Prey Mooncrash review code provided by the publisher.
Prey Mooncrash is a genuine surprise.
The teases for Prey Mooncrash had told us the new Prey DLC would likely be on the moon, but exactly what you’d be doing there was very much a mystery. The common assumption was that we’d get a bit of additional story, a mini-version of the main game with the novelty of moon gravity.
It’s safe to say, it’d have been one lucky guess if you’d correctly predicted what Prey Mooncrash actually is.
Prey Mooncrash Review: Moonstruck
Carrying on from the revelation at the end of the main game that the entire story was a simulation of the past, Prey Mooncrash has you using data from a disaster on a Moon base to try and uncover what exactly went wrong (non-spoiler: it probably involves shape-shifting aliens). You do this by simulating the movements of several people who were there when disaster struck.
Mooncrash takes all that worked well in Prey and boils it down to its purest form. Every mechanic, weapon, storytelling nugget, and act born of paranoia is stripped back and reassembled into this sleek roguelike-inspired package. You start at the same points for each playthrough, but everything from there can go so many different ways, requiring a near full knowledge of the magic of Prey’s fast and loose style.
This is a much smaller playing field than the main game, but the vertical depth means its also deceivingly large. That’s a crucial thing to remember because it feeds into the level of replayability for Mooncrash. You have five ways to leave the moonbase, and five characters to get home.
The main goal is to learn how to escape in each way individually and then use that knowledge to make a final, ultimate run where all five get home in a single run. It’s safe to say that you won’t be doing that straight away, as you have to find and unlock the rest of the characters, and then experiment through their own individual run where enemy and item placement is never the same twice.
Prey Mooncrash Review: Moon Wither
Seeing as Mooncrash takes inspiration from roguelikes, it’ll be no surprise to learn that as you try to escape the base, you’ll most definitely die…a lot. The procedural nature of Mooncrash adds an air of uncertainty that only adds to the paranoia brought on by the shape-shifting alien menace. Cleverly, Mooncrash avoids repetition by allowing small changes to the game world via your actions in each run.
Clear out a room on one run and you’ll likely have a more peaceful passage through it next time. Though there are definitely certain obstacles that won’t be vanquished for quite a few runs (the big new enemy known as the Moonshark is a properly intimidating foe).
You earn points for certain actions (discoveries, completed objectives, and kills) from a run, and those points can be used to purchase better weaponry to start with (your first weapon is the wrench), so there’s a proper sense of progression no matter how poorly you do.

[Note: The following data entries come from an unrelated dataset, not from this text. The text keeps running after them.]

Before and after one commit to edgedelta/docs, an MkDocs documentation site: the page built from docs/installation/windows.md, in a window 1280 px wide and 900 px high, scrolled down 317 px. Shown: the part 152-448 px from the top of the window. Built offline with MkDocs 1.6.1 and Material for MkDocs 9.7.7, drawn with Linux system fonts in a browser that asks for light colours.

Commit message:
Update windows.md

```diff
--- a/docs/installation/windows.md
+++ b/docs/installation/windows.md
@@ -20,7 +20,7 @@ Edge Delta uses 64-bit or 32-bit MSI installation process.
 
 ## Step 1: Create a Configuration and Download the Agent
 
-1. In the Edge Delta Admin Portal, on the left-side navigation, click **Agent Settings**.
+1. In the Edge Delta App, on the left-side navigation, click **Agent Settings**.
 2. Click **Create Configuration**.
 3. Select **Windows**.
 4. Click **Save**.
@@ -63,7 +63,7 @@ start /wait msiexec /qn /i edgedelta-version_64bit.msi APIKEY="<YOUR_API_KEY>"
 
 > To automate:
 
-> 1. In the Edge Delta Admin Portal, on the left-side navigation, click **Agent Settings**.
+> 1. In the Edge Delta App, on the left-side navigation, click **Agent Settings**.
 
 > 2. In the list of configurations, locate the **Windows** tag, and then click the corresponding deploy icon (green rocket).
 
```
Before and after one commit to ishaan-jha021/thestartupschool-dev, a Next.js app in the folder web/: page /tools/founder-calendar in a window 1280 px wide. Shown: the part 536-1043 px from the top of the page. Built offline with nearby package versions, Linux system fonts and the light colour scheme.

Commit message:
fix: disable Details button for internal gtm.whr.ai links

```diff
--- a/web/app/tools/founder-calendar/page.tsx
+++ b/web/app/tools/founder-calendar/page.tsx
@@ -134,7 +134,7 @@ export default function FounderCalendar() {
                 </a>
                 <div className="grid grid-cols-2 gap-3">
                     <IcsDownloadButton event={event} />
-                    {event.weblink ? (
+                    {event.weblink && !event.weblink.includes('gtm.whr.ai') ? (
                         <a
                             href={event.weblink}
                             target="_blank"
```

Another helpful thing is that each run brings chances to upgrade your characters with Psi powers and the like too, meaning that after a significant bit of time investment, your protagonists will be adequately powered to tackle that final goal of a clean five-person escape.
While much is brought over from the main game, Prey: Mooncrash does throw in the odd new alteration to the established template. The Gloo Gun gets a grenade-based change for instance and body trauma is a new problem to overcome (one of several new gameplay changes that also gets added to the main game).
Body trauma is interesting as say you panic and blow up an alien nasty at close range, it could well mean you get a concussion, which left untreated, will affect your vision. It’s a bit of added spice that invariably hits you hardest just when you feel a bit too confident and plays into Prey’s mantra of learning on the fly.
Prey Mooncrash Review: Gloo Moon
This is where the five characters are important to what works in Mooncrash. Each represents a different style of play, and come with their own advantages and disadvantages. Rather than just finding a way that works for you, you need to adapt your playstyle accordingly if you wish to get all five to the end. That’s the beauty of the late game too, as you juggle these play styles in fairly quick succession in order to succeed (and you need to be quick because your objectives don’t wait about in Mooncrash).
Alas, Prey Mooncrash doesn’t get everything right. The richness of storytelling found in Talos-I in Prey is not present in Mooncrash. Even if the voice-acting is arguably better, there’s not enough done with it to matter. Then an old foe from the main game’s launch shows up here in the form of some groin-achingly long load times that eat away at this feeling of fluidity Prey Mooncrash is clearly going for. As it was then, the problem is just about balanced out by the time you spend messing about in the playground Arkane has provided, but a quick death is doubly aggravating when you have to immediately wait for more than a minute to have another crack. The upside is that is was fixed to some degree in Prey, so Mooncrash may yet improve on this front.
Prey Mooncrash Review: Shark at the Moon
I can’t say this is what I expected from Arkane’s next dip into the world of Prey, but I’m happy that this is what we got. Prey’s structure is a good fit for this kind of roguelike/Metroidvania type of spinoff, and it shows in how it plays out. While the story’s shortcomings aren’t too much of a problem, the ridiculous load times are. Luckily, this is a fine DLC addition to Prey that takes the best of the main game and makes it work in a more compact frame.